The NFL “absolutely” will explore taking control of player discipline during joint practices. The NFL Players Association definitely will oppose it.

Per a league source with knowledge of the situation, the NFLPA will fight against the league’s effort to impose the same penalties for on-field, in-game misconduct to joint practices. As the source put it, the opposition is rooted in the union’s disdain for joint practices generally.

During the 2020 Collective Bargaining Agreement negotiations, the NFLPA pushed hard to eliminate joint practices. Ultimately, the two sides agreed to specific rules. For example, they can’t occur more than two days in any week of the preseason, and they can’t happen the day before a preseason game. Also, with three preseason games, there can be no more than four joint practices per team.

The union prefers to have none. As Cam Heyward (who spoke out against joint practice during the 2020 negotiations as Pittsburgh’s player representative) has argued, it’s a wrestling match, a free-for-all. And while it’s less of a free-for-all if the NFL can impose discipline for conduct happening during joint practices, if the NFL’s alternatives are not being able to discipline players who, for example, swing helmets during joint practices and getting rid of joint practices entirely, maybe the best move would be to get rid of joint practices entirely.

Currently, only teams can impose discipline for player misconduct during joint practice. The union believes that there are clear limits on what teams can do, even if they are inclined to do anything. As the NFLPA sees it, the teams are responsible to ensure things don’t get out of hand, and the teams responsible if they do.

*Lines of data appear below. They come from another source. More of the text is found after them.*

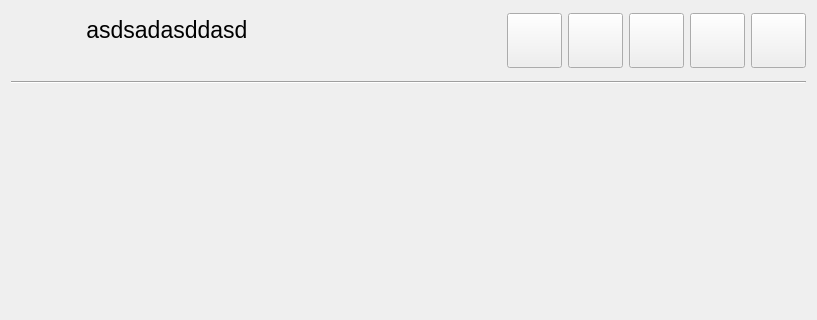
ikolomiko/ikooskar-qt, file src/UI/MainPage/mainpage.ui: the form before one commit; both pictures show x 0 to 817 and y 0 to 320 of the 817 by 484 pixel window.
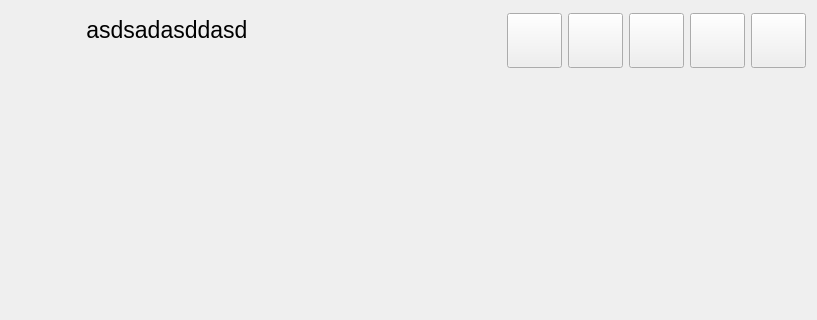
The form after the commit. Icons and pictures are not drawn.

Commit message: Remove separator line and decrease margin from mainpage

Diff of the .ui file:
```diff
--- a/src/UI/MainPage/mainpage.ui
+++ b/src/UI/MainPage/mainpage.ui
@@ -465,13 +465,6 @@
       </layout>
      </widget>
     </item>
-    <item>
-     <widget class="Line" name="line">
-      <property name="orientation">
-       <enum>Qt::Horizontal</enum>
-      </property>
-     </widget>
-    </item>
     <item>
      <widget class="QFrame" name="frameContent">
       <property name="frameShape">
@@ -488,7 +481,7 @@
         <number>0</number>
        </property>
        <property name="topMargin">
-        <number>8</number>
+        <number>4</number>
        </property>
        <property name="rightMargin">
         <number>0</number>
```
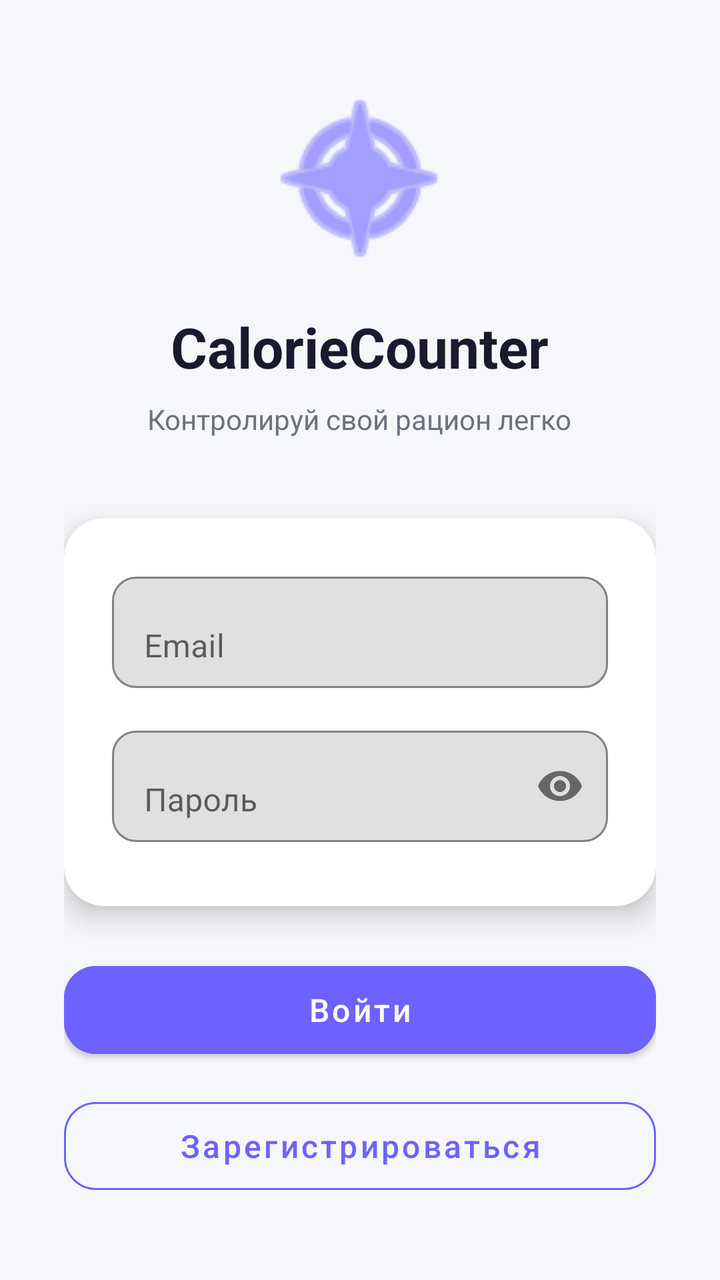
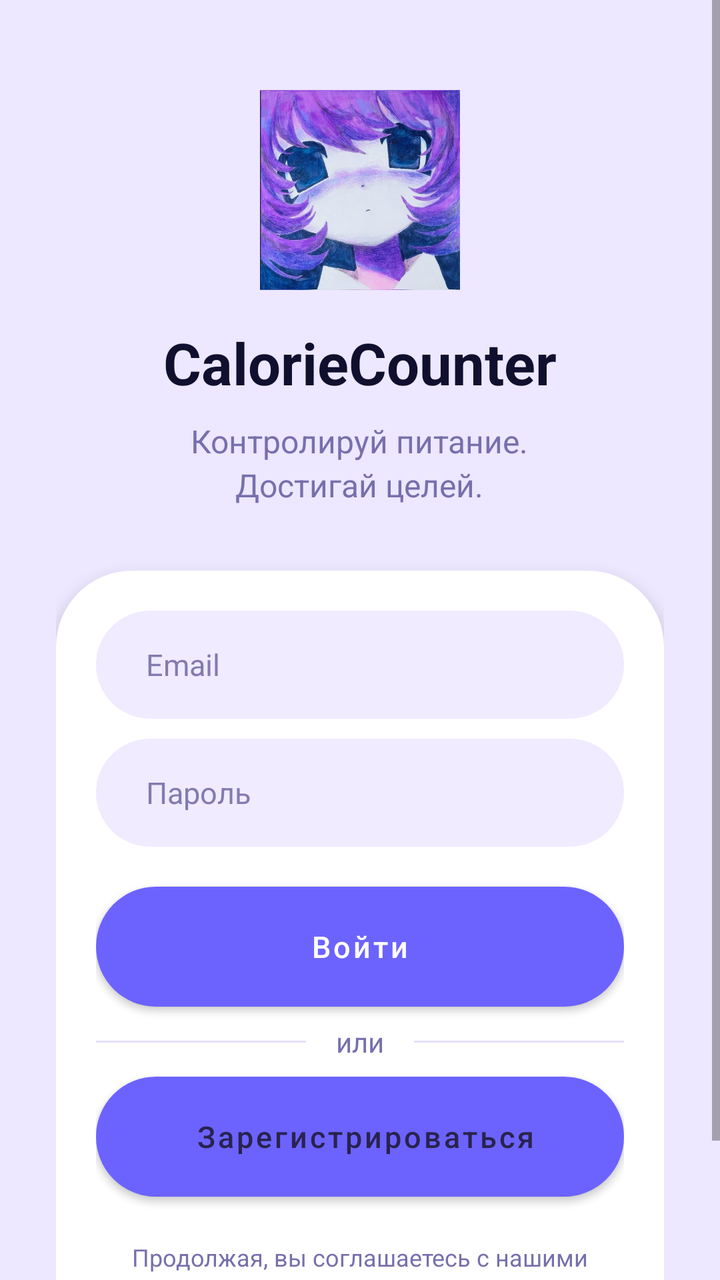

Compare the two renders of this Android layout. The source of the first and the diff that turns it into the second are given below.
<!-- AndroidManifest.xml: application theme Theme.CalorieCounter -->
<!-- res/layout/activity_login.xml -->
<?xml version="1.0" encoding="utf-8"?>
<ScrollView xmlns:android="http://schemas.android.com/apk/res/android"
    xmlns:app="http://schemas.android.com/apk/res-auto"
    android:layout_width="match_parent"
    android:layout_height="match_parent"
    android:background="@color/bg_primary"
    android:fillViewport="true">

    <LinearLayout
        android:layout_width="match_parent"
        android:layout_height="wrap_content"
        android:gravity="center"
        android:orientation="vertical"
        android:padding="32dp">

        <ImageView
            android:layout_width="100dp"
            android:layout_height="100dp"
            android:layout_marginBottom="16dp"
            android:src="@android:drawable/ic_menu_compass"
            android:tint="@color/primary"
            android:contentDescription="Logo" />

        <TextView
            android:layout_width="wrap_content"
            android:layout_height="wrap_content"
            android:text="CalorieCounter"
            android:textSize="28sp"
            android:textStyle="bold"
            android:textColor="@color/text_primary"
            android:layout_marginBottom="8dp" />

        <TextView
            android:layout_width="wrap_content"
            android:layout_height="wrap_content"
            android:text="Контролируй свой рацион легко"
            android:textSize="14sp"
            android:textColor="@color/text_secondary"
            android:layout_marginBottom="40dp" />

        <com.google.android.material.card.MaterialCardView
            android:layout_width="match_parent"
            android:layout_height="wrap_content"
            app:cardCornerRadius="20dp"
            app:cardElevation="8dp"
            android:layout_marginBottom="24dp">

            <LinearLayout
                android:layout_width="match_parent"
                android:layout_height="wrap_content"
                android:orientation="vertical"
                android:padding="24dp">

                <com.google.android.material.textfield.TextInputLayout
                    android:layout_width="match_parent"
                    android:layout_height="wrap_content"
                    android:layout_marginBottom="16dp"
                    app:boxBackgroundMode="outline"
                    app:boxCornerRadiusTopStart="12dp"
                    app:boxCornerRadiusTopEnd="12dp"
                    app:boxCornerRadiusBottomStart="12dp"
                    app:boxCornerRadiusBottomEnd="12dp"
                    android:hint="Email">

                    <com.google.android.material.textfield.TextInputEditText
                        android:id="@+id/etEmail"
                        android:layout_width="match_parent"
                        android:layout_height="wrap_content"
                        android:inputType="textEmailAddress" />
                </com.google.android.material.textfield.TextInputLayout>

                <com.google.android.material.textfield.TextInputLayout
                    android:layout_width="match_parent"
                    android:layout_height="wrap_content"
                    android:layout_marginBottom="8dp"
                    app:boxBackgroundMode="outline"
                    app:boxCornerRadiusTopStart="12dp"
                    app:boxCornerRadiusTopEnd="12dp"
                    app:boxCornerRadiusBottomStart="12dp"
                    app:boxCornerRadiusBottomEnd="12dp"
                    app:passwordToggleEnabled="true"
                    android:hint="Пароль">

                    <com.google.android.material.textfield.TextInputEditText
                        android:id="@+id/etPassword"
                        android:layout_width="match_parent"
                        android:layout_height="wrap_content"
                        android:inputType="textPassword" />
                </com.google.android.material.textfield.TextInputLayout>

                <ProgressBar
                    android:id="@+id/progressBar"
                    android:layout_width="wrap_content"
                    android:layout_height="wrap_content"
                    android:layout_gravity="center"
                    android:visibility="gone"
                    android:layout_marginTop="8dp" />
            </LinearLayout>
        </com.google.android.material.card.MaterialCardView>

        <com.google.android.material.button.MaterialButton
            android:id="@+id/btnLogin"
            android:layout_width="match_parent"
            android:layout_height="56dp"
            android:text="Войти"
            android:textSize="16sp"
            android:textAllCaps="false"
            app:cornerRadius="16dp"
            android:backgroundTint="@color/primary"
            android:layout_marginBottom="12dp" />

        <com.google.android.material.button.MaterialButton
            android:id="@+id/btnRegister"
            android:layout_width="match_parent"
            android:layout_height="56dp"
            android:text="Зарегистрироваться"
            android:textSize="16sp"
            android:textAllCaps="false"
            app:cornerRadius="16dp"
            style="@style/Widget.MaterialComponents.Button.OutlinedButton"
            app:strokeColor="@color/primary"
            android:textColor="@color/primary" />

    </LinearLayout>
</ScrollView>
<!-- resources referenced by this layout -->
<resources>
  <color name="bg_primary">#F5F7FA</color>
  <color name="primary">#6C63FF</color>
  <color name="text_primary">#1A1A2E</color>
  <color name="text_secondary">#6B7280</color>
  <style name="Theme.CalorieCounter" parent="Theme.MaterialComponents.Light.NoActionBar">
          <item name="colorPrimary">@color/primary</item>
          <item name="colorPrimaryDark">@color/primary_dark</item>
          <item name="colorAccent">@color/accent</item>
          <item name="android:statusBarColor">@color/primary</item>
          <item name="android:windowLightStatusBar">false</item>
      </style>
  <color name="primary_dark">#5A52D5</color>
  <color name="accent">#00C9A7</color>
</resources>

<!-- the commit's change to res/layout/activity_login.xml (unified diff, before → after) -->
@@ -1,125 +1,205 @@
 <?xml version="1.0" encoding="utf-8"?>
 <ScrollView xmlns:android="http://schemas.android.com/apk/res/android"
-    xmlns:app="http://schemas.android.com/apk/res-auto"
     android:layout_width="match_parent"
     android:layout_height="match_parent"
-    android:background="@color/bg_primary"
-    android:fillViewport="true">
+    android:fillViewport="true"
+    android:background="#EDE7FF"
+    android:clipToPadding="false">
 
     <LinearLayout
         android:layout_width="match_parent"
         android:layout_height="wrap_content"
-        android:gravity="center"
         android:orientation="vertical"
-        android:padding="32dp">
-
+        android:gravity="center_horizontal"
+        android:paddingStart="28dp"
+        android:paddingEnd="28dp"
+        android:paddingTop="45dp"
+        android:paddingBottom="35dp">
+
+        
         <ImageView
+            android:id="@+id/ivLogo"
             android:layout_width="100dp"
             android:layout_height="100dp"
-            android:layout_marginBottom="16dp"
-            android:src="@android:drawable/ic_menu_compass"
-            android:tint="@color/primary"
-            android:contentDescription="Logo" />
-
+            android:src="@drawable/glav"
+            android:scaleType="centerInside"
+            android:contentDescription="Логотип приложения" />
+
+        
         <TextView
             android:layout_width="wrap_content"
             android:layout_height="wrap_content"
+            android:layout_marginTop="17dp"
             android:text="CalorieCounter"
-            android:textSize="28sp"
-            android:textStyle="bold"
-            android:textColor="@color/text_primary"
-            android:layout_marginBottom="8dp" />
-
+            android:textColor="#10102E"
+            android:textSize="29sp"
+            android:textStyle="bold" />
+
+        
         <TextView
             android:layout_width="wrap_content"
             android:layout_height="wrap_content"
-            android:text="Контролируй свой рацион легко"
-            android:textSize="14sp"
-            android:textColor="@color/text_secondary"
-            android:layout_marginBottom="40dp" />
-
-        <com.google.android.material.card.MaterialCardView
+            android:layout_marginTop="9dp"
+            android:gravity="center"
+            android:text="Контролируй питание.\nДостигай целей."
+            android:textColor="#7770AD"
+            android:textSize="16sp"
+            android:lineSpacingExtra="3dp" />
+
+        
+        <LinearLayout
             android:layout_width="match_parent"
             android:layout_height="wrap_content"
-            app:cardCornerRadius="20dp"
-            app:cardElevation="8dp"
-            android:layout_marginBottom="24dp">
-
+            android:layout_marginTop="32dp"
+            android:orientation="vertical"
+            android:padding="20dp"
+            android:background="@drawable/login_card"
+            android:elevation="5dp">
+
+            
             <LinearLayout
                 android:layout_width="match_parent"
-                android:layout_height="wrap_content"
-                android:orientation="vertical"
-                android:padding="24dp">
-
-                <com.google.android.material.textfield.TextInputLayout
-                    android:layout_width="match_parent"
-                    android:layout_height="wrap_content"
-                    android:layout_marginBottom="16dp"
-                    app:boxBackgroundMode="outline"
-                    app:boxCornerRadiusTopStart="12dp"
-                    app:boxCornerRadiusTopEnd="12dp"
-                    app:boxCornerRadiusBottomStart="12dp"
-                    app:boxCornerRadiusBottomEnd="12dp"
-                    android:hint="Email">
-
-                    <com.google.android.material.textfield.TextInputEditText
-                        android:id="@+id/etEmail"
-                        android:layout_width="match_parent"
-                        android:layout_height="wrap_content"
-                        android:inputType="textEmailAddress" />
-                </com.google.android.material.textfield.TextInputLayout>
-
-                <com.google.android.material.textfield.TextInputLayout
-                    android:layout_width="match_parent"
-                    android:layout_height="wrap_content"
-                    android:layout_marginBottom="8dp"
-                    app:boxBackgroundMode="outline"
-                    app:boxCornerRadiusTopStart="12dp"
-                    app:boxCornerRadiusTopEnd="12dp"
-                    app:boxCornerRadiusBottomStart="12dp"
-                    app:boxCornerRadiusBottomEnd="12dp"
-                    app:passwordToggleEnabled="true"
-                    android:hint="Пароль">
-
-                    <com.google.android.material.textfield.TextInputEditText
-                        android:id="@+id/etPassword"
-                        android:layout_width="match_parent"
-                        android:layout_height="wrap_content"
-                        android:inputType="textPassword" />
-                </com.google.android.material.textfield.TextInputLayout>
-
-                <ProgressBar
-                    android:id="@+id/progressBar"
+                android:layout_height="54dp"
+                android:gravity="center_vertical"
+                android:paddingStart="15dp"
+                android:paddingEnd="15dp"
+                android:background="@drawable/login_field">
+
+                <EditText
+                    android:id="@+id/etEmail"
+                    android:layout_width="0dp"
+                    android:layout_height="match_parent"
+                    android:layout_weight="1"
+                    android:background="@null"
+                    android:hint="Email"
+                    android:inputType="textEmailAddress"
+                    android:singleLine="true"
+                    android:textColor="#252044"
+                    android:textColorHint="#817BAF"
+                    android:textSize="15sp"
+                    android:paddingStart="10dp" />
+
+            </LinearLayout>
+
+            
+            <LinearLayout
+                android:layout_width="match_parent"
+                android:layout_height="54dp"
+                android:layout_marginTop="10dp"
+                android:gravity="center_vertical"
+                android:paddingStart="15dp"
+                android:paddingEnd="15dp"
+                android:background="@drawable/login_field">
+
+                <EditText
+                    android:id="@+id/etPassword"
+                    android:layout_width="0dp"
+                    android:layout_height="match_parent"
+                    android:layout_weight="1"
+                    android:background="@null"
+                    android:hint="Пароль"
+                    android:inputType="textPassword"
+                    android:singleLine="true"
+                    android:textColor="#252044"
+                    android:textColorHint="#817BAF"
+                    android:textSize="15sp"
+                    android:paddingStart="10dp" />
+
+            </LinearLayout>
+
+            
+            <Button
+                android:id="@+id/btnLogin"
+                android:layout_width="match_parent"
+                android:layout_height="60dp"
+                android:layout_marginTop="20dp"
+                android:background="@drawable/login_button"
+                android:backgroundTint="@null"
+                android:text="Войти"
+                android:textAllCaps="false"
+                android:textColor="#FFFFFF"
+                android:textSize="15sp"
+                android:elevation="5dp" />
+
+            
+            <LinearLayout
+                android:layout_width="match_parent"
+                android:layout_height="35dp"
+                android:gravity="center"
+                android:orientation="horizontal">
+
+                <View
+                    android:layout_width="0dp"
+                    android:layout_height="1dp"
+                    android:layout_weight="1"
+                    android:background="#E6E0FA" />
+
+                <TextView
                     android:layout_width="wrap_content"
                     android:layout_height="wrap_content"
-                    android:layout_gravity="center"
-                    android:visibility="gone"
-                    android:layout_marginTop="8dp" />
+                    android:paddingStart="15dp"
+                    android:paddingEnd="15dp"
+                    android:text="или"
+                    android:textColor="#7770AD"
+                    android:textSize="14sp" />
+
+                <View
+                    android:layout_width="0dp"
+                    android:layout_height="1dp"
+                    android:layout_weight="1"
+                    android:background="#E6E0FA" />
+
             </LinearLayout>
-        </com.google.android.material.card.MaterialCardView>
-
-        <com.google.android.material.button.MaterialButton
-            android:id="@+id/btnLogin"
-            android:layout_width="match_parent"
-            android:layout_height="56dp"
-            android:text="Войти"
-            android:textSize="16sp"
-            android:textAllCaps="false"
-            app:cornerRadius="16dp"
-            android:backgroundTint="@color/primary"
-            android:layout_marginBottom="12dp" />
-
-        <com.google.android.material.button.MaterialButton
-            android:id="@+id/btnRegister"
-            android:layout_width="match_parent"
-            android:layout_height="56dp"
-            android:text="Зарегистрироваться"
-            android:textSize="16sp"
-            android:textAllCaps="false"
-            app:cornerRadius="16dp"
-            style="@style/Widget.MaterialComponents.Button.OutlinedButton"
-            app:strokeColor="@color/primary"
-            android:textColor="@color/primary" />
+
+            
+            <Button
+                android:id="@+id/btnRegister"
+                android:layout_width="match_parent"
+                android:layout_height="60dp"
+                android:background="@drawable/login_outline"
+                android:backgroundTint="@null"
+                android:text=" Зарегистрироваться"
+                android:textAllCaps="false"
+                android:textColor="#29234D"
+                android:textSize="15sp" />
+
+            
+            <ProgressBar
+                android:id="@+id/progressBar"
+                android:layout_width="35dp"
+                android:layout_height="35dp"
+                android:layout_gravity="center"
+                android:layout_marginTop="12dp"
+                android:indeterminateTint="#7950F2"
+                android:visibility="gone" />
+
+
+            
+            <TextView
+                android:layout_width="match_parent"
+                android:layout_height="wrap_content"
+                android:layout_marginTop="22dp"
+                android:gravity="center"
+                android:text="Продолжая, вы соглашаетесь с нашими"
+                android:textColor="#7770AD"
+                android:textSize="12sp"/>
+
+            
+            <TextView
+                android:id="@+id/tvAgreement"
+                android:layout_width="match_parent"
+                android:layout_height="wrap_content"
+                android:gravity="center"
+                android:text="Условиями использования"
+                android:textColor="#7548E9"
+                android:textStyle="bold"
+                android:textSize="12sp"
+                android:padding="5dp"
+                android:clickable="true"
+                android:focusable="true"/>
+
+        </LinearLayout>
 
     </LinearLayout>
+
 </ScrollView>
<!-- resource entries referenced after the edit -->
@@ -1,9 +1,37 @@
 <!-- resources referenced by this layout -->
 <resources>
-  <color name="bg_primary">#F5F7FA</color>
+  <!-- drawable glav: jpg bitmap (drawable, 103816 bytes) -->
+  <!-- drawable login_button (drawable) -->
+  <?xml version="1.0" encoding="utf-8"?>
+  <shape xmlns:android="http://schemas.android.com/apk/res/android">
+      <gradient
+          android:startColor="#A45AF5"
+          android:endColor="#5630E8"
+          android:angle="0"/>
+      <corners android:radius="35dp"/>
+  </shape>
+  <!-- drawable login_card (drawable) -->
+  <?xml version="1.0" encoding="utf-8"?>
+  <shape xmlns:android="http://schemas.android.com/apk/res/android">
+      <solid android:color="#FFFFFF"/>
+      <corners android:radius="38dp"/>
+  </shape>
+  <!-- drawable login_field (drawable) -->
+  <?xml version="1.0" encoding="utf-8"?>
+  <shape xmlns:android="http://schemas.android.com/apk/res/android">
+      <solid android:color="#F0EBFF"/>
+      <corners android:radius="30dp"/>
+  </shape>
+  <!-- drawable login_outline (drawable) -->
+  <?xml version="1.0" encoding="utf-8"?>
+  <shape xmlns:android="http://schemas.android.com/apk/res/android">
+      <solid android:color="#FFFFFF"/>
+      <stroke
+          android:width="1.5dp"
+          android:color="#D8CBFF"/>
+      <corners android:radius="35dp"/>
+  </shape>
   <color name="primary">#6C63FF</color>
-  <color name="text_primary">#1A1A2E</color>
-  <color name="text_secondary">#6B7280</color>
   <style name="Theme.CalorieCounter" parent="Theme.MaterialComponents.Light.NoActionBar">
           <item name="colorPrimary">@color/primary</item>
           <item name="colorPrimaryDark">@color/primary_dark</item>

Regardless of how it plays out, the NFL won’t be able to assume responsibility for joint practices without the union’s agreement. Currently, the union doesn’t seem to be inclined to agree — mainly because the union would like to get rid of joint practices.